From the entries below, copy every line where the string "animate" appears.

== Dataset excerpts ==

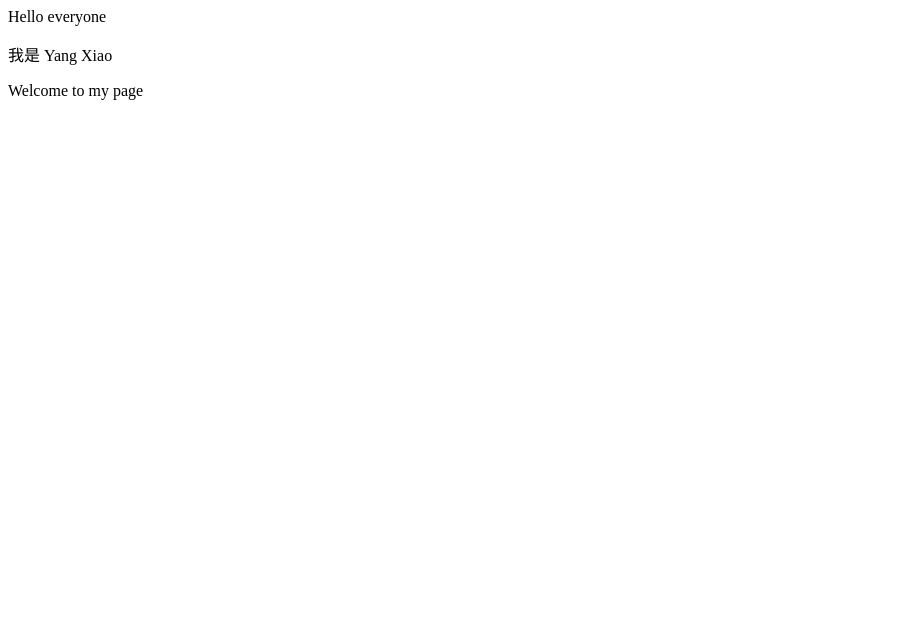
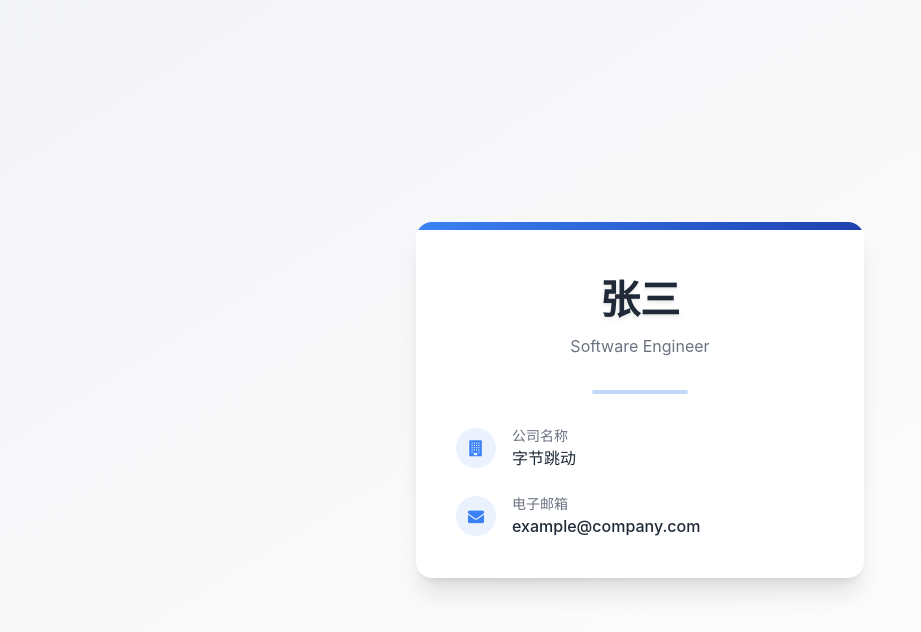
Before and after one commit to x5471140/x5471140.github.io, a plain HTML site: page index.html in a window 1280 px wide. Shown: the whole page, without its empty margins (0-921 px from the left). Drawn offline with nearby package versions, Linux system fonts and the light colour scheme.

Commit message:
界面内容修改
Added a complete HTML structure with Tailwind CSS and Font Awesome integration, including a personal introduction section.

```diff
--- a/index.html
+++ b/index.html
@@ -1,7 +1,114 @@
-<p>Hello everyone</p>
-<p>我是 Yang Xiao </p>
-<p>Welcome to my page</p>
+<!DOCTYPE html>
+<html lang="zh-CN">
+<head>
+  <meta charset="UTF-8">
+  <meta name="viewport" content="width=device-width, initial-scale=1.0">
+  <title>个人介绍 | GitHub.io</title>
+  <!-- 引入 Tailwind CSS -->
+  <script src="https://cdn.tailwindcss.com"></script>
+  <!-- 引入 Font Awesome 图标 -->
+  <link href="https://cdn.jsdelivr.net/npm/font-awesome@4.7.0/css/font-awesome.min.css" rel="stylesheet">
+  <!-- 配置 Tailwind 自定义主题 -->
+  <script>
+    tailwind.config = {
+      theme: {
+        extend: {
+          colors: {
+            primary: '#3B82F6',
+            secondary: '#1E40AF',
+            neutral: '#F3F4F6',
+          },
+          fontFamily: {
+            sans: ['Inter', 'system-ui', 'sans-serif'],
+          },
+        },
+      }
+    }
+  </script>
+  <!-- 自定义工具类 -->
+  <style type="text/tailwindcss">
+    @layer utilities {
+      .text-shadow {
+        text-shadow: 0 2px 4px rgba(0,0,0,0.1);
+      }
+      .transition-custom {
+        transition: all 0.3s ease-in-out;
+      }
+    }
+  </style>
+  <style>
+    /* 全局样式 */
+    body {
+      scroll-behavior: smooth;
+    }
+    /* 动画效果 */
+    @keyframes fadeIn {
+      from { opacity: 0; transform: translateY(20px); }
+      to { opacity: 1; transform: translateY(0); }
+    }
+    .animate-fade-in {
+      animation: fadeIn 0.8s ease-out forwards;
+    }
+    .delay-100 { animation-delay: 0.1s; }
+    .delay-200 { animation-delay: 0.2s; }
+  </style>
+</head>
+<body class="bg-gradient-to-br from-neutral to-white min-h-screen flex items-center justify-center p-4 md:p-8">
+  <!-- 卡片容器 -->
+  <div class="max-w-md w-full bg-white rounded-2xl shadow-xl overflow-hidden transform hover:shadow-2xl transition-custom">
+    <!-- 顶部装饰条 -->
+    <div class="h-2 bg-gradient-to-r from-primary to-secondary"></div>
 
-<ul>
+    <!-- 内容区域 -->
+    <div class="p-8 md:p-10">
+      <!-- 个人姓名（移除头像后调整间距，保持居中） -->
+      <div class="text-center mb-8 animate-fade-in">
+        <h1 class="text-[clamp(1.8rem,4vw,2.5rem)] font-bold text-gray-800 text-shadow">张三</h1>
+        <p class="text-gray-500 mt-1">Software Engineer</p>
+      </div>
 
-</ul>
+      <!-- 分隔线 -->
+      <div class="w-24 h-1 bg-primary/30 rounded-full mx-auto my-8 animate-fade-in delay-100"></div>
+
+      <!-- 联系信息 -->
+      <div class="space-y-6 animate-fade-in delay-200">
+        <!-- 公司信息 -->
+        <div class="flex items-center space-x-4 group">
+          <div class="w-10 h-10 rounded-full bg-primary/10 flex items-center justify-center text-primary group-hover:bg-primary group-hover:text-white transition-custom">
+            <i class="fa fa-building"></i>
+          </div>
+          <div>
+            <p class="text-sm text-gray-500">公司名称</p>
+            <p class="font-medium text-gray-800">字节跳动</p>
+          </div>
+        </div>
+
+        <!-- 邮箱信息 -->
+        <div class="flex items-center space-x-4 group">
+          <div class="w-10 h-10 rounded-full bg-primary/10 flex items-center justify-center text-primary group-hover:bg-primary group-hover:text-white transition-custom">
+            <i class="fa fa-envelope"></i>
+          </div>
+          <div>
+            <p class="text-sm text-gray-500">电子邮箱</p>
+            <a href="mailto:example@company.com" class="font-medium text-gray-800 hover:text-primary transition-custom">example@company.com</a>
+          </div>
+        </div>
+      </div>
+    </div>
+  </div>
+
+  <!-- 简单的交互脚本 -->
+  <script>
+    // 页面加载完成后添加动画类
+    document.addEventListener('DOMContentLoaded', () => {
+      const elements = document.querySelectorAll('.animate-fade-in');
+      elements.forEach(el => el.style.opacity = '0');
+
+      // 触发动画
+      setTimeout(() => {
+        elements.forEach(el => el.style.animationPlayState = 'running');
+      }, 100);
+    });
+  </script>
+</body>
+</html>
```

===

- [Problem solution]:
+    .animate-fade-in {
+      <div class="text-center mb-8 animate-fade-in">
+      <div class="w-24 h-1 bg-primary/30 rounded-full mx-auto my-8 animate-fade-in delay-100"></div>
+      <div class="space-y-6 animate-fade-in delay-200">
+      const elements = document.querySelectorAll('.animate-fade-in');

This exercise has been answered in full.